Common affirmations focus on the future. It’s about setting your sights on something you don’t have yet and embracing it. So many things go into thinking like this. Into learning how to think in the way affirmations demand. Part of that is the humble little tool of language. Language can take something vague and made […]



Common affirmations focus on the future. It’s about setting your sights on something you don’t have yet and embracing it.

So many things go into thinking like this.

Into learning how to think in the way affirmations demand.

Part of that is the humble little tool of language.

Language can take something vague and made it precise – real enough it feels like you’re holding it, tasting it on your tongue like it’s something smooth and strong.

Changing how you talk about something can change how it feels. For example, compare these two sentences:

“The gentleman sustained localised trauma from an impact with a minuscule projectile.”

And,

“Someone shot Dave.”

They both mean the same thing, if you think purely about the logic and information. But they don’t mean the same thing. One is boring while the other twists your guts.

Our brains process language on so many levels. Sure, there’s the literal level – what information is there.
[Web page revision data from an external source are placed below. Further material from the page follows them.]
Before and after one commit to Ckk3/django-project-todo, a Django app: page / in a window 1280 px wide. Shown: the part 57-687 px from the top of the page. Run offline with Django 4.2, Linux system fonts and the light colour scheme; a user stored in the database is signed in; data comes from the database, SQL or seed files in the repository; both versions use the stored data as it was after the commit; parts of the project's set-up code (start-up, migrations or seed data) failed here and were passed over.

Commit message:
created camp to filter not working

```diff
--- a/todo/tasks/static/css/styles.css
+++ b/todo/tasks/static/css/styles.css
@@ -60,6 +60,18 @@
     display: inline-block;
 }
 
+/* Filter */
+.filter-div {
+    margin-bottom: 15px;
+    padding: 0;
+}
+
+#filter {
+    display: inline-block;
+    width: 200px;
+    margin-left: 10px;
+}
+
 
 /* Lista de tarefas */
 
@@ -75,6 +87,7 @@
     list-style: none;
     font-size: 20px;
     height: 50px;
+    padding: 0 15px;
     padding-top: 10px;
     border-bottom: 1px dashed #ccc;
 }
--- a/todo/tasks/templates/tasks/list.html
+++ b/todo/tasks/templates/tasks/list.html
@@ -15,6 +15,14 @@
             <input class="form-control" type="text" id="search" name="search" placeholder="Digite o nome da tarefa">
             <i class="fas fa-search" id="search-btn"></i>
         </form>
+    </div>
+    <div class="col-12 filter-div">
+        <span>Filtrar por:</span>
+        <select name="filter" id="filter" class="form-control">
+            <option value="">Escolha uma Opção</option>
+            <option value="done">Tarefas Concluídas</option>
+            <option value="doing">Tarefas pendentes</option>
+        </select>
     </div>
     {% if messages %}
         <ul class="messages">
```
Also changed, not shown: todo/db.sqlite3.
There’s also symbolism – a whole lot of that. Even saying there’s ‘lots’ of symbolism is metaphoric. It’s taking a description of physical things and applying it to abstract concepts.

There’s an emotional layer to language, of course. Someone can say all the right words in all the wrong tones and come off like a lunatic.

And there’s a greater social context. “How do you do?” means something different from British royalty than from a drunk teenager at a party.

There’s one thing you have to get right with language and affirmations – at least, according to the common take on it:

Tense.

Some folks will tell you they should always be in the present tense.

Others will say it’s all about the future tense.

If you’re not a grammar nerd, you don’t have to worry about any of that. You can follow that advice by starting any affirmation with one of these phrases:

“I am… “

“I will be… “

Whichever one you like best is fine.

See, I have a different take on affirmations. While some folks argue back and forth about present “I am” tense versus future “I will be” tense, I say there’s room for both.

If you’re just starting out with these, ask yourself: what feels better?

Does “I am rich” spark something deep in your chest?

Does “I will be loved” make you feel something stronger?

Maybe it’ll vary from topic to topic, like happiness feeling more real in the current moment.

I don’t know and I invite you to try it out.

Subscribe to the newsletter news

We hate SPAM and promise to keep your email address safe

vgkeecom07-21
GB

Categories